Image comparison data
----

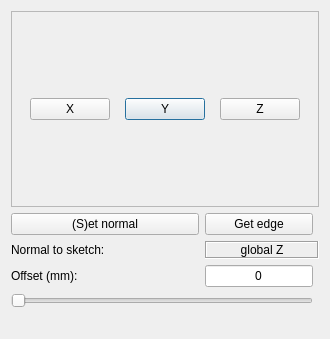
The window that dialogz/route.ui (oddtopus/dodo) describes before a commit, drawn with Qt 5.
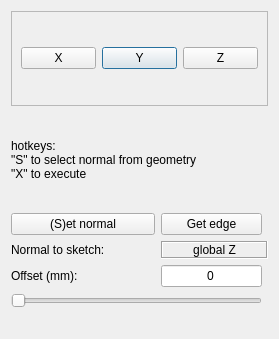
The same window after the commit.

```diff
--- a/dialogz/route.ui
+++ b/dialogz/route.ui
@@ -6,7 +6,7 @@
    <rect>
     <x>0</x>
     <y>0</y>
-    <width>330</width>
+    <width>279</width>
     <height>339</height>
    </rect>
   </property>
@@ -229,6 +229,15 @@
      </property>
     </widget>
    </item>
+   <item row="3" column="3" colspan="2">
+    <widget class="QLabel" name="label">
+     <property name="text">
+      <string>hotkeys:
+&quot;S&quot; to select normal from geometry
+&quot;X&quot; to execute</string>
+     </property>
+    </widget>
+   </item>
   </layout>
  </widget>
  <resources/>
```
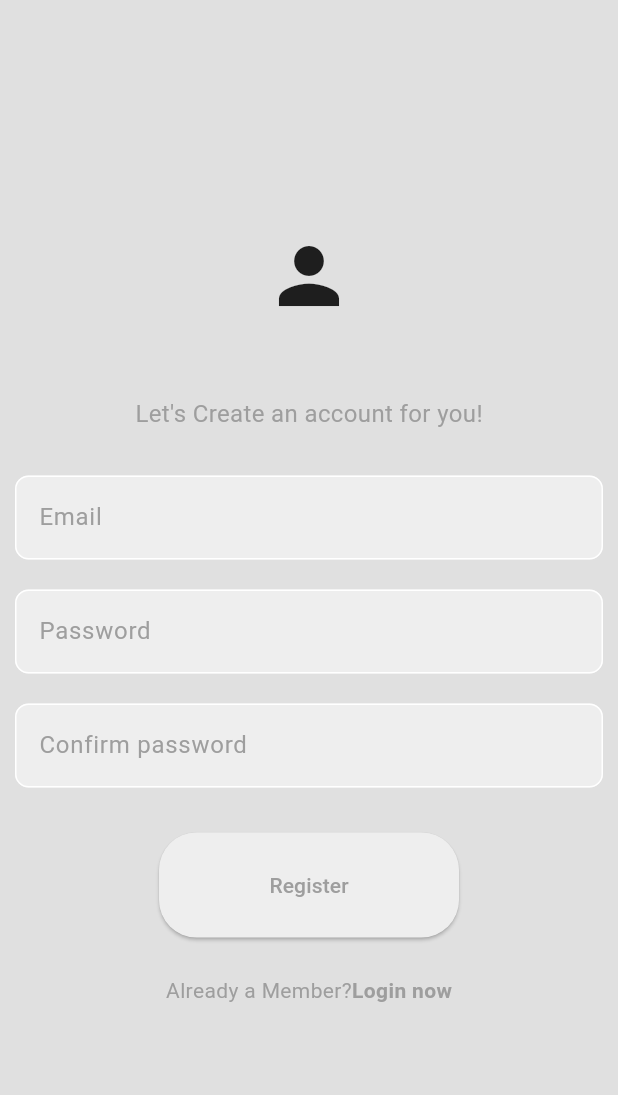
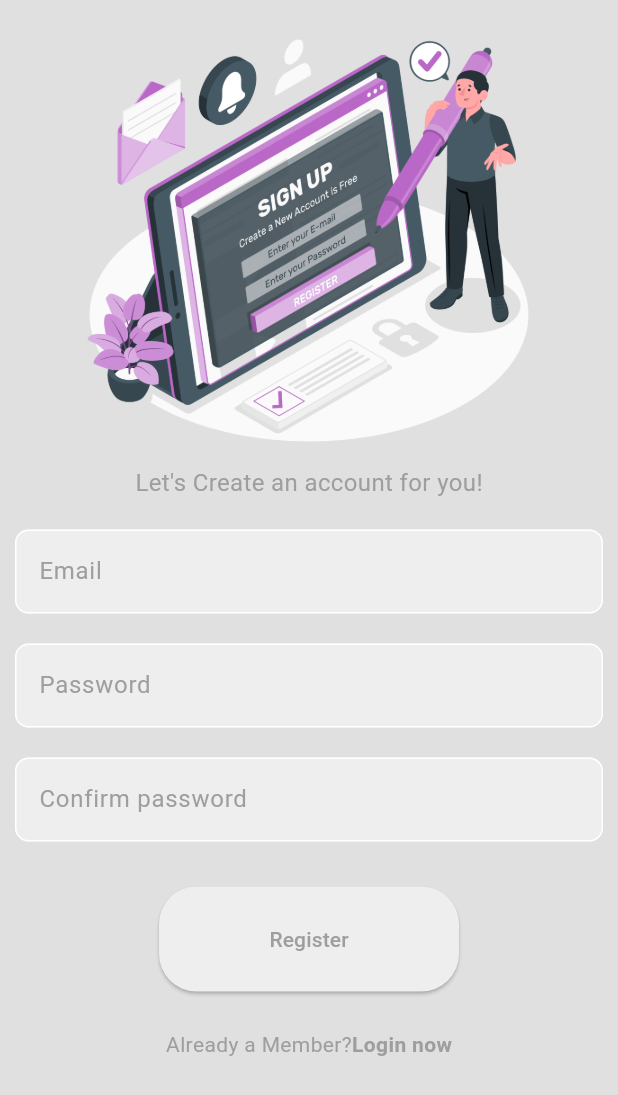
Before and after one commit to su-resh/msg_app, a Flutter app: the screen it shows after launch, after a tap on "Register now", on a phone screen of 412 x 824 dp. Shown: the top 1095 px of the screen. Run offline on Flutter 3.47's test engine with Material 3 defaults, Android fonts, the phone set to English and light mode, and no system bars; our stand-ins replace cloud_firestore, firebase_auth, firebase_core; accounts and stored records are empty; network calls fail.

Commit message:
better one

```diff
--- a/lib/pages/login_page.dart
+++ b/lib/pages/login_page.dart
@@ -41,15 +41,13 @@ class LoginPage extends StatelessWidget {
   Widget build(BuildContext context) {
     return Scaffold(
       backgroundColor: Theme.of(context).colorScheme.background,
-      body: Column(
+      body: SingleChildScrollView(
+        child: Column(
           mainAxisAlignment: MainAxisAlignment.center,
           children: [
-         const Icon(
-            Icons.person,
-            size: 60,
-            color: Colors.black87,
+            Image.asset("assets/sigin.png", height: 300, width: 400
             ),
-          const SizedBox(height: 50),
+            const SizedBox(height: 10),
             Text(
               "Welcome Back!",
               style: TextStyle(
@@ -57,7 +55,7 @@ class LoginPage extends StatelessWidget {
                 fontSize: 16,
               ),
             ),
-          const SizedBox(height: 25),
+            const SizedBox(height: 10),
             MyTextField(
               hintText: "Email",
               obscureText: false,
@@ -98,6 +96,7 @@ class LoginPage extends StatelessWidget {
             )
           ],
         ),
+      ),
     );
   }
 }
--- a/lib/pages/register_page.dart
+++ b/lib/pages/register_page.dart
@@ -39,16 +39,13 @@ class RegisterPage extends StatelessWidget {
   Widget build(BuildContext context) {
     return Scaffold(
       backgroundColor: Theme.of(context).colorScheme.background,
-      body: Column(
+      body: SingleChildScrollView(
+        child: Column(
           mainAxisAlignment: MainAxisAlignment.center,
           children: [
-          const
-          Icon(
-            Icons.person,
-            size: 60,
-            color: Colors.black87,
+            Image.asset("assets/signup.png", height: 300, width: 400
               ),
-          const SizedBox(height: 50),
+            const SizedBox(height: 10),
             Text(
               "Let's Create an account for you!",
               style: TextStyle(
@@ -56,7 +53,7 @@ class RegisterPage extends StatelessWidget {
                 fontSize: 16,
               ),
             ),
-          const SizedBox(height: 25),
+            const SizedBox(height: 15),
             MyTextField(
               hintText: "Email",
               obscureText: false,
@@ -103,6 +100,7 @@ class RegisterPage extends StatelessWidget {
             )
           ],
         ),
+      ),
     );
   }
 }
--- a/pubspec.yaml
+++ b/pubspec.yaml
@@ -64,8 +64,9 @@ flutter:
   uses-material-design: true
 
   # To add assets to your application, add an assets section, like this:
-  # assets:
-  #   - images/a_dot_burr.jpeg
+  assets:
+    - assets/sigin.png
+    - assets/signup.png
   #   - images/a_dot_ham.jpeg
 
   # An image asset can refer to one or more resolution-specific "variants", see
```
Also changed, not shown: assets/sigin.png (added), assets/signup.png (added), 1 other file. Lines whose indentation alone changed are shown as unchanged.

----

Work instruction | Pull every line that holds the string "class" out of the records.

Answer to this exercise |
+    <widget class="QLabel" name="label">
@@ -41,15 +41,13 @@ class LoginPage extends StatelessWidget {
@@ -57,7 +55,7 @@ class LoginPage extends StatelessWidget {
@@ -98,6 +96,7 @@ class LoginPage extends StatelessWidget {
@@ -39,16 +39,13 @@ class RegisterPage extends StatelessWidget {
@@ -56,7 +53,7 @@ class RegisterPage extends StatelessWidget {
@@ -103,6 +100,7 @@ class RegisterPage extends StatelessWidget {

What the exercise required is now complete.